I recently interviewed original cast member Jennifer Barnhart for TDF and she had so many great stories that there wasn't room for in the article. One in particular was about a 10-year-old girl who came to see Avenue Q. At the stage door, Barnhart asked her what her favorite part was and the girl said "I Wish I Could Go Back to College." This obviously took Barnhart by surprise, but the girl said she could relate to the song because she wished she could go back to kindergarten. It just goes to show how universal the themes are.

I saw the show for a second time a few months later with family, but I haven't been back since. I haven't felt the need to return because my memories of it are so perfect, but I still listen to the CD all the time. Tomorrow, September 13, Avenue Q will close and Broadway will lose a brilliant original musical, a rarity these days. It had a nice long run, and it did so much more than what was expected--it beat Wicked for the Tony and ran for 6 years. Not bad for an adult musical with puppets.

Edit: At last night's closing (I wasn't there, but I heard about it today), Kevin McCullum, one of the producers, announced that Avenue Q would be transferring to the New World Stages. Tickets are already on sale.


Kat said...

I really love this post. I always love hearing about why people connect so strongly with particular shows, but I find it even more fascinating when the show in question isn't one that a lot of people relate to in that way. A lot of my friends who love the show never got past the "haha, puppets swearing" part of it, and as you eloquently point out, there's a lot more going on than that.

What do you think about it moving off-Broadway?

Linda said...

Thank you so much, Kat. I'm actually excited it's moving off-Broadway because I was regretting not seeing it again, and now I can. I think it's a smart move on the part of the producers. Altar Boyz has done really well at New World Stages, and I think Avenue Q could do the same. But only time will tell.

Kat said...

I definitely think it's very, very smart from a producing standpoint.
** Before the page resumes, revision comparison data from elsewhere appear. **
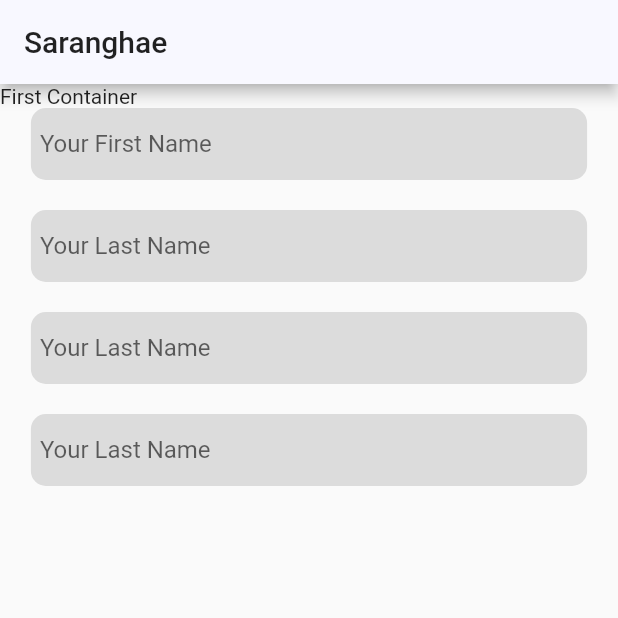
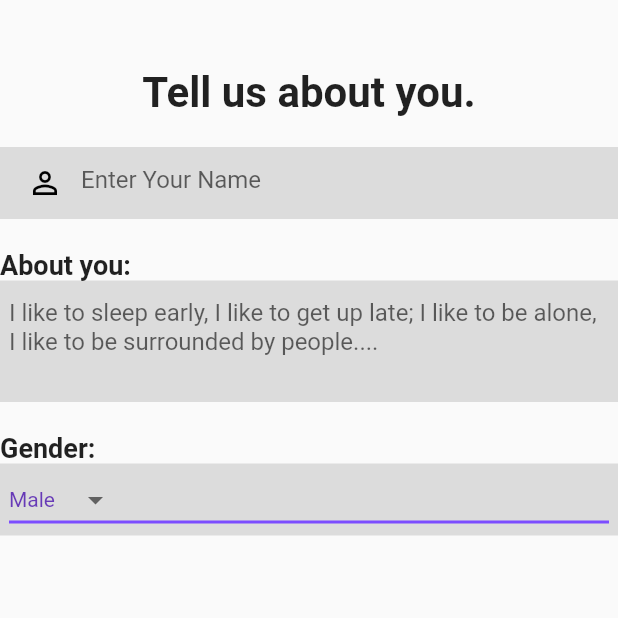
Before and after one commit to sunanda35/saranghae, a Flutter app: the screen it shows after launch, on a phone screen of 412 x 824 dp, the top half of it. Run offline on Flutter 3.47's test engine with Material 2 defaults, Android fonts, the phone set to English and light mode, and no system bars; our stand-ins replace font_awesome_flutter.

Commit message:
profile register page slightly done

```diff
--- a/lib/pages/login/login_register.dart
+++ b/lib/pages/login/login_register.dart
@@ -8,13 +8,24 @@ class LoginProfileRegister extends StatefulWidget {
 }
 
 class _LoginProfileRegisterState extends State<LoginProfileRegister> {
-  final _fNameController = TextEditingController();
-  final _lNameController = TextEditingController();
+  final _nameController = TextEditingController();
+  final _aboutController = TextEditingController();
+  final _jobTitleController = TextEditingController();
+  final _companyController = TextEditingController();
+  final _schoolController = TextEditingController();
+  final _locationController = TextEditingController();
+  String sex = "Male";
+  List<dynamic> sexOriantation = [];
+  List<dynamic> passion = [];
 
   @override
   void dispose() {
-    _fNameController.dispose();
-    _lNameController.dispose();
+    _nameController.dispose();
+    _aboutController.dispose();
+    _jobTitleController.dispose();
+    _companyController.dispose();
+    _schoolController.dispose();
+    _locationController.dispose();
     super.dispose();
   }
 
@@ -25,10 +36,6 @@ class _LoginProfileRegisterState extends State<LoginProfileRegister> {
         return new Future(() => false);
       },
       child: Scaffold(
-        appBar: AppBar(
-          title: Text('Saranghae'),
-          automaticallyImplyLeading: false,
-        ),
         body: GestureDetector(
           onTap: () {
             FocusScope.of(context).unfocus();
@@ -38,86 +45,107 @@ class _LoginProfileRegisterState extends State<LoginProfileRegister> {
               mainAxisAlignment: MainAxisAlignment.start,
               crossAxisAlignment: CrossAxisAlignment.stretch,
               children: [
+                SizedBox(
+                  height: 45,
+                ),
+                Text(
+                  "Tell us about you.",
+                  textAlign: TextAlign.center,
+                  style: TextStyle(
+                    fontSize: 28,
+                    fontWeight: FontWeight.bold,
+                  ),
+                ),
+                SizedBox(
+                  height: 20,
+                ),
                 Container(
                   width: MediaQuery.of(context).size.width,
-                  child: Text("First Container"),
-                ),
-                Center(
-                  child: Container(
-                    width: MediaQuery.of(context).size.width * 0.9,
                   padding: EdgeInsets.only(left: 6, right: 6),
                   decoration: BoxDecoration(
                     color: Colors.black12,
-                      borderRadius: BorderRadius.circular(10),
+                    // borderRadius: BorderRadius.circular(10),
                   ),
                   child: TextField(
-                      controller: _fNameController,
+                    controller: _nameController,
                     decoration: InputDecoration(
+                      prefixIcon: Icon(
+                        Icons.person_outline,
+                        color: Colors.black,
+                      ),
                       border: InputBorder.none,
-                        hintText: "Your First Name",
-                      ),
+                      hintText: "Enter Your Name",
                     ),
                   ),
                 ),
                 SizedBox(
                   height: 20,
                 ),
-                Center(
-                  child: Container(
-                    width: MediaQuery.of(context).size.width * 0.9,
+                Text(
+                  "About you:",
+                  style: TextStyle(
+                    fontSize: 18,
+                    fontWeight: FontWeight.bold,
+                  ),
+                ),
+                Container(
+                  width: MediaQuery.of(context).size.width,
                   padding: EdgeInsets.only(left: 6, right: 6),
                   decoration: BoxDecoration(
                     color: Colors.black12,
-                      borderRadius: BorderRadius.circular(10),
+                    // borderRadius: BorderRadius.circular(10),
                   ),
                   child: TextField(
-                      controller: _lNameController,
+                    controller: _aboutController,
+                    maxLines: 3,
                     decoration: InputDecoration(
                       border: InputBorder.none,
-                        hintText: "Your Last Name",
-                      ),
+                      hintText:
+                          "I like to sleep early, I like to get up late; I like to be alone, I like to be surrounded by people....",
                     ),
                   ),
                 ),
                 SizedBox(
                   height: 20,
                 ),
-                Center(
-                  child: Container(
-                    width: MediaQuery.of(context).size.width * 0.9,
+                Text(
+                  "Gender:",
+                  style: TextStyle(
+                    fontSize: 18,
+                    fontWeight: FontWeight.bold,
+                  ),
+                ),
+                Container(
+                  width: MediaQuery.of(context).size.width,
                   padding: EdgeInsets.only(left: 6, right: 6),
                   decoration: BoxDecoration(
                     color: Colors.black12,
-                      borderRadius: BorderRadius.circular(10),
+                    // borderRadius: BorderRadius.circular(10),
                   ),
-                    child: TextField(
-                      controller: _lNameController,
-                      decoration: InputDecoration(
-                        border: InputBorder.none,
-                        hintText: "Your Last Name",
+                  child: DropdownButton<String>(
+                    value: sex,
+                    elevation: 16,
+                    style: const TextStyle(color: Colors.deepPurple),
+                    underline: Container(
+                      height: 2,
+                      color: Colors.deepPurpleAccent,
                     ),
-                    ),
+                    onChanged: (String? newValue) {
+                      setState(() {
+                        sex = newValue!;
+                      });
+                    },
+                    items: <String>['Male', 'Female', 'Others']
+                        .map<DropdownMenuItem<String>>((String value) {
+                      return DropdownMenuItem<String>(
+                        value: value,
+                        child: Text(value),
+                      );
+                    }).toList(),
                   ),
                 ),
                 SizedBox(
                   height: 20,
-                ),
-                Center(
-                  child: Container(
-                    width: MediaQuery.of(context).size.width * 0.9,
-                    padding: EdgeInsets.only(left: 6, right: 6),
-                    decoration: BoxDecoration(
-                      color: Colors.black12,
-                      borderRadius: BorderRadius.circular(10),
-                    ),
-                    child: TextField(
-                      controller: _lNameController,
-                      decoration: InputDecoration(
-                        border: InputBorder.none,
-                        hintText: "Your Last Name",
-                      ),
-                    ),
-                  ),
                 ),
               ],
             ),
```
Lines whose indentation alone changed are shown as unchanged.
I just worry that if other shows start doing this, it'll hurt shows that use off-Broadway to get to Broadway, as well as ones that are ultimately off-Broadway shows. But I do like how Avenue Q's move makes it clear that there is life after Broadway.